This article was published 17/9/2013 (1108 days ago), so information in it may no longer be current.
Tears were flowing in a Winnipeg courtroom today at the sentencing hearing for a drunk driver who killed three innocent victims.
Clarke Gordon Harding, 32, has pleaded guilty to causing the January 2012 tragedy near Sanford.
Crown attorney Chris Vanderhooft told court he is seeking a six-year sentence to send home a strong message to other motorists, especially since impaired driving remains such a major issue in Manitoba.
Defence lawyer Sarah Inness asked for a three-year penalty for her client, saying he made a tragic error in judgment which will forever haunt him.
"He is not an intentional killer. He thought he would be ok (to drive)," said Inness.
Provincial court Judge Tracey Lord has reserved her decision until Nov. 4.
Harding was driving a Chrysler Sebring when he crossed into the oncoming lane of traffic and struck a Nissan pickup truck on Highway 3 southwest of Winnipeg.
The driver of the truck, Paul Kler, 64, was killed instantly. Two passengers in Harding’s car also died in hospital: Ellory Kirkwood, 20, and Michelle Hastings, 21. They were both friends of Harding’s who had been out at the bar with him that evening.
"I don’t feel lucky that I lived. I still wish every day I could trade places with them," an emotional Harding told court today. "I wish I could take it all back. I know I don’t deserve your forgiveness. I just want you to know that I’m sorry."
Family members of all three victims packed the courtroom and read powerful impact statements in court this morning, describing their loss and anguish.
"Our world was shattered that day. It’s tragic your decision to drive in that state took three lives and turned our world upside down," Kler’s widow, Darlene, told court.
Kler’s daughter, Julie Martens, urged Harding to ensure his deadly mistake becomes a teaching tool for others.

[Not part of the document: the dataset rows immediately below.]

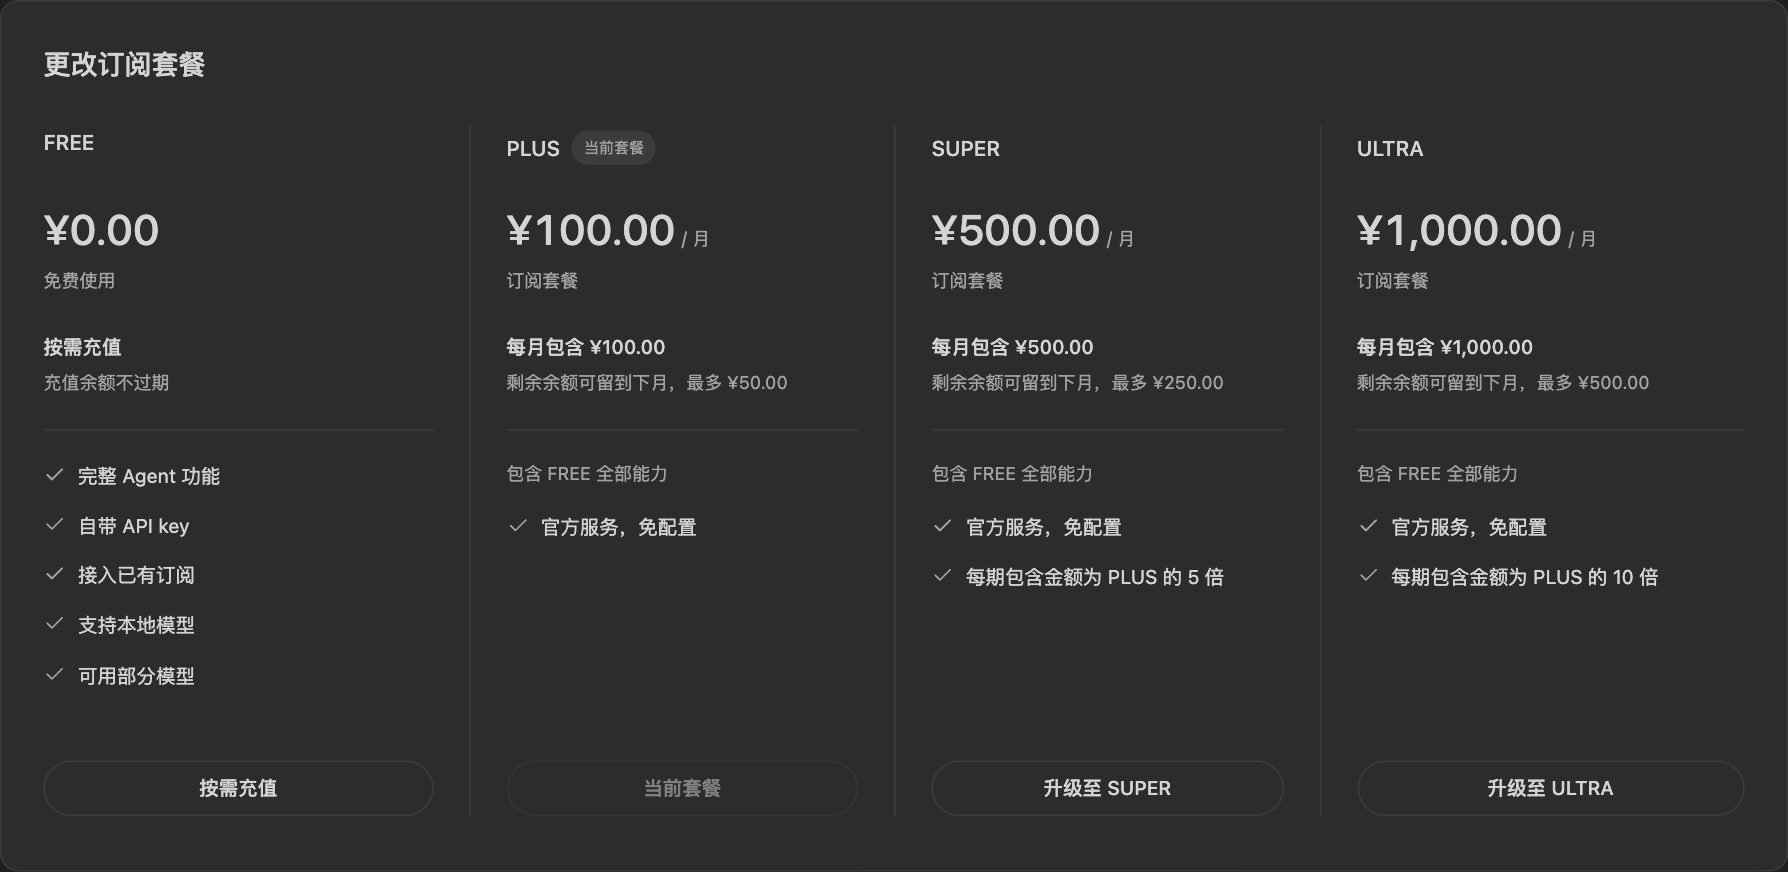
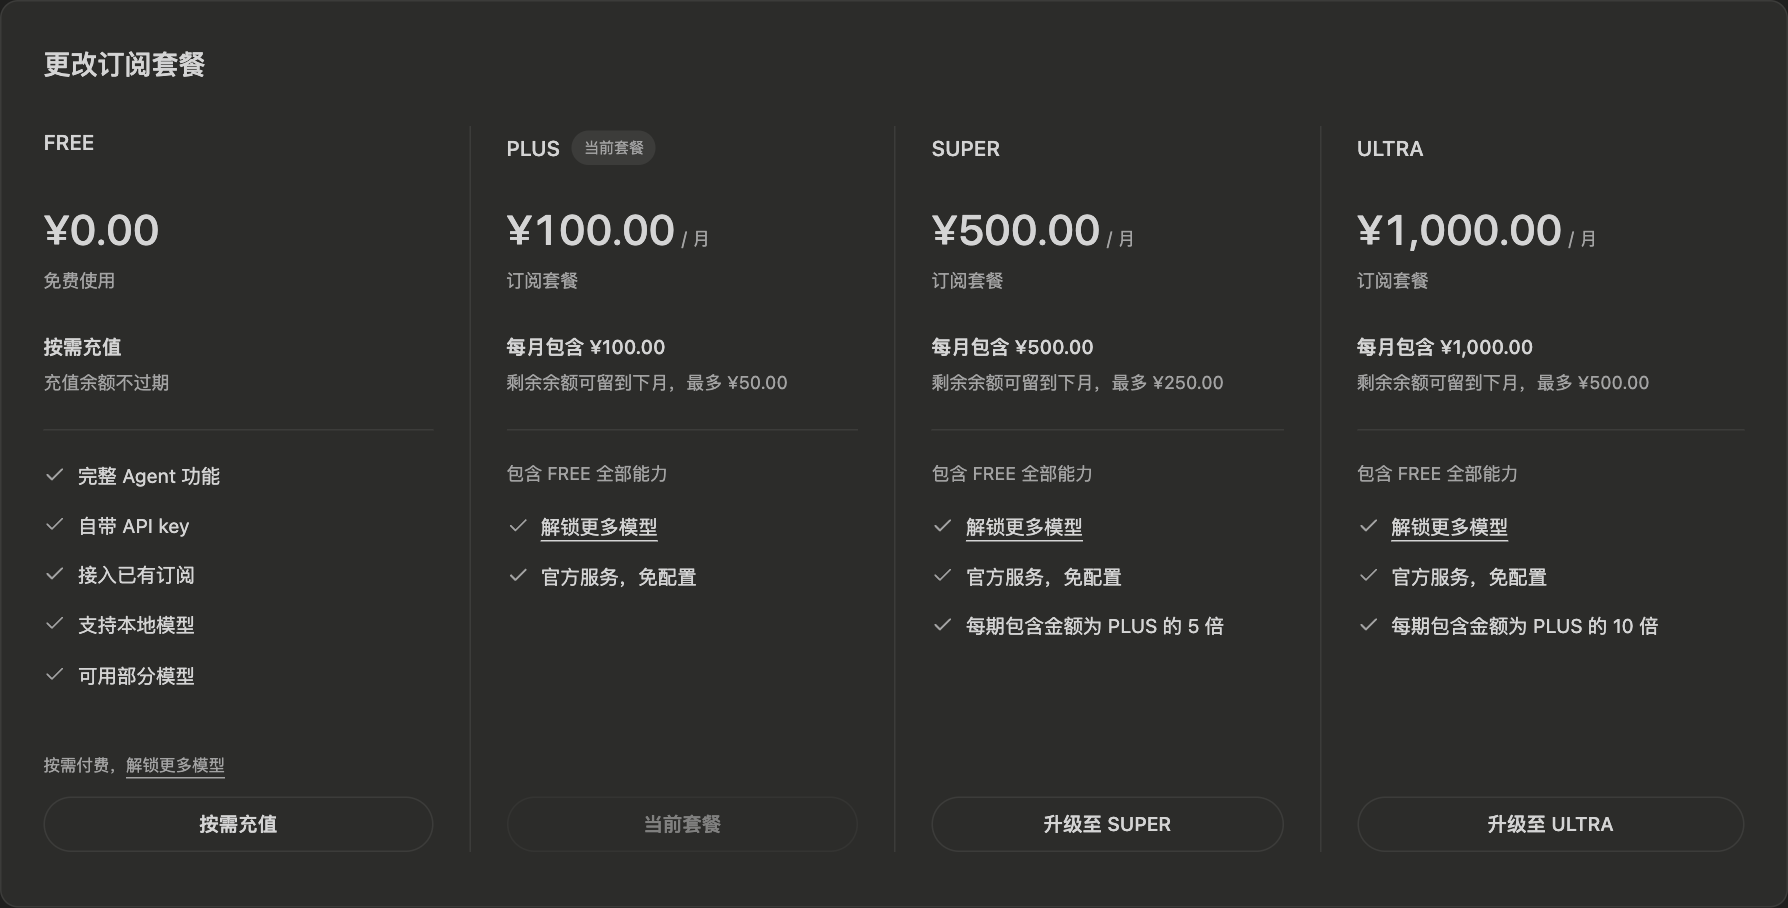
fix(billing): 套餐页面统一保留模型说明

diff --git a/apps/desktop/src/renderer/features/billing/PlanComparison.tsx b/apps/desktop/src/renderer/features/billing/PlanComparison.tsx
@@ -75,7 +75,6 @@ export function PlanComparison({
     };
   });
   const currency = selected[0]?.entry?.offer.currency;
-  const hasCurrentPlan = plans.some((plan) => plan.offers.some((entry) => entry.current));
   const buttonClass =
     'flex min-h-9 w-full items-center justify-center rounded-full border border-[var(--border-default)] px-3 py-2 text-13 font-medium transition-colors enabled:hover:bg-[var(--surface-hover-soft)] enabled:active:bg-[var(--surface-chip)] focus-visible:outline-none focus-visible:ring-2 focus-visible:ring-[var(--focus-ring)] disabled:cursor-not-allowed disabled:opacity-50';
   const modelsLink = (
@@ -114,14 +113,9 @@ export function PlanComparison({
             {['agent', 'apiKey', 'existingSubscription', 'localModels', 'basicModels'].map(feature)}
           </ul>
           <div className="mt-auto">
-            {!hasCurrentPlan && (
-              <p className="mb-3 text-11 leading-relaxed text-[var(--text-secondary)]">
-                <Trans
-                  i18nKey="billing.comparison.topupUnlock"
-                  components={{ models: modelsLink }}
-                />
-              </p>
-            )}
+            <p className="mb-3 text-11 leading-relaxed text-[var(--text-secondary)]">
+              <Trans i18nKey="billing.comparison.topupUnlock" components={{ models: modelsLink }} />
+            </p>
             <button
               type="button"
               className={buttonClass}
@@ -213,8 +207,7 @@ export function PlanComparison({
                   {t('billing.comparison.includesFree')}
                 </p>
                 <ul className="space-y-3">
-                  {!hasCurrentPlan && feature('advancedModels')}
-                  {feature('managedService')}
+                  {['advancedModels', 'managedService'].map(feature)}
                   {multiple !== null && Number.isInteger(multiple) && multiple > 1 && (
                     <li className="flex items-start gap-2 text-13 leading-relaxed">
                       <Check

diff --git a/apps/desktop/src/renderer/features/billing/__tests__/PlanChangeDialog.test.tsx b/apps/desktop/src/renderer/features/billing/__tests__/PlanChangeDialog.test.tsx
@@ -271,7 +271,11 @@ describe('PlanChangeTargetDialog product-first selection', () => {
       true,
     );
     expect(screen.queryByRole('combobox')).toBeNull();
-    expect(screen.queryByRole('link')).toBeNull();
+    const modelLinks = screen.getAllByRole('link', { name: 'billing.comparison.advancedModels' });
+    expect(modelLinks).toHaveLength(2);
+    for (const link of modelLinks) {
+      expect(link.getAttribute('href')).toBe('#/settings?tab=providers&connect=xd');
+    }
     fireEvent.click(screen.getByRole('button', { name: 'billing.catalog.currentPlan' }));
     expect(onSelect).not.toHaveBeenCalled();
   });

"Tell people your story, teach our young about the devastation a bad, irresponsible choice can cause," she said. "it would be a shame to think these three deaths taught us nothing."